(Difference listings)

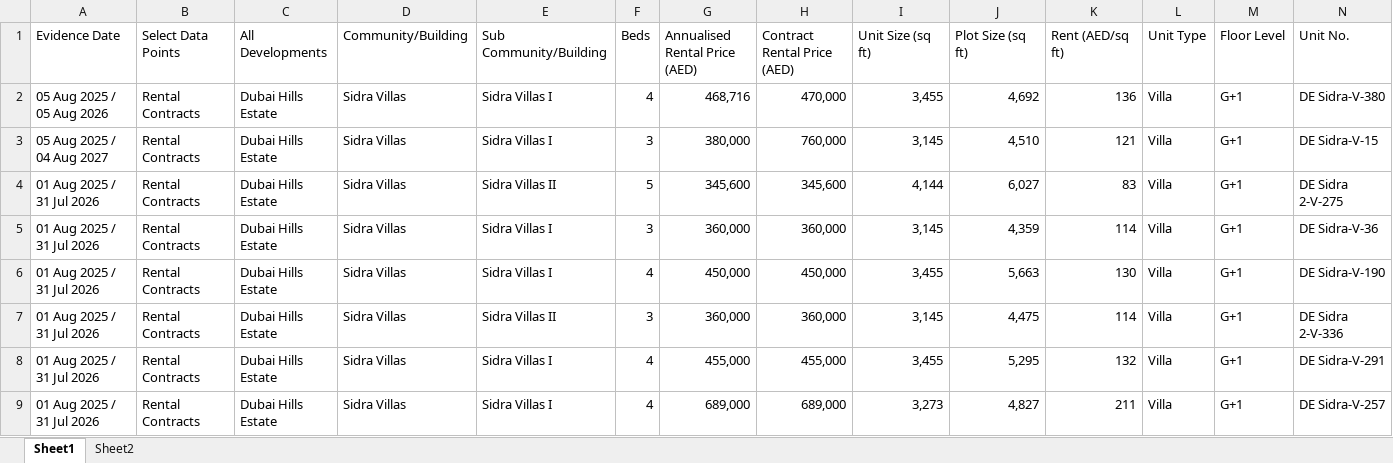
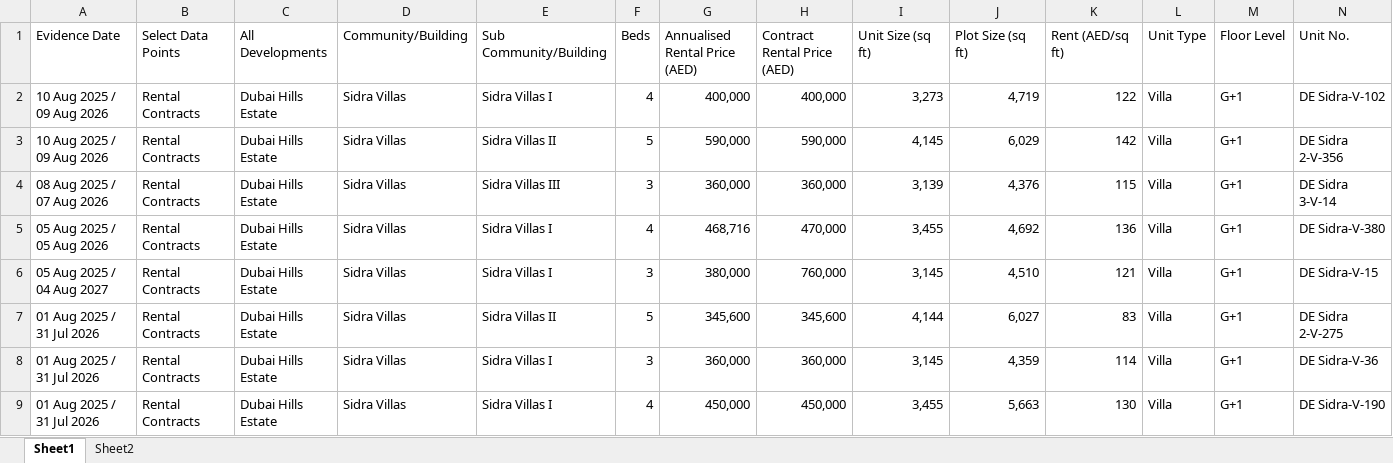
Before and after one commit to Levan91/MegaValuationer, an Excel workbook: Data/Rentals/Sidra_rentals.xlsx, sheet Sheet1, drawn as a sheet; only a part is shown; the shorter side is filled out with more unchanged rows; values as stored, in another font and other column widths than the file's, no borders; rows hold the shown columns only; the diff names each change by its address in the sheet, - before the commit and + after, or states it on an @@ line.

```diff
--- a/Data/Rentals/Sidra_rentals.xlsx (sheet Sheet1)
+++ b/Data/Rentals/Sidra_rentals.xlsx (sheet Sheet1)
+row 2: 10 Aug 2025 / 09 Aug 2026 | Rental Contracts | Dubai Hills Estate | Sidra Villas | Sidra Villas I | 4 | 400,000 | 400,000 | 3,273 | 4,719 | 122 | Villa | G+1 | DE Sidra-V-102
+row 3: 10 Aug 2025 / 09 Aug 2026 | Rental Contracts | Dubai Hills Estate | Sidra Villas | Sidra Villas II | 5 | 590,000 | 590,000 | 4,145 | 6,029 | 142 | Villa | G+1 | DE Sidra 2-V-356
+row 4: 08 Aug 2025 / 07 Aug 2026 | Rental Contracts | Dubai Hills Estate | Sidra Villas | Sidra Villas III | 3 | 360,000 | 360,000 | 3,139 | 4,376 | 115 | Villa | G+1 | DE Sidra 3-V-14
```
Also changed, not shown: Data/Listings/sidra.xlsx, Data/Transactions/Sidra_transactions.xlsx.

[EXERCISE DETAILS]:
Provide the number of lines in these entries that hold the word "Data", without any accompanying text.

[OUTPUT FOR THIS TASK]:
4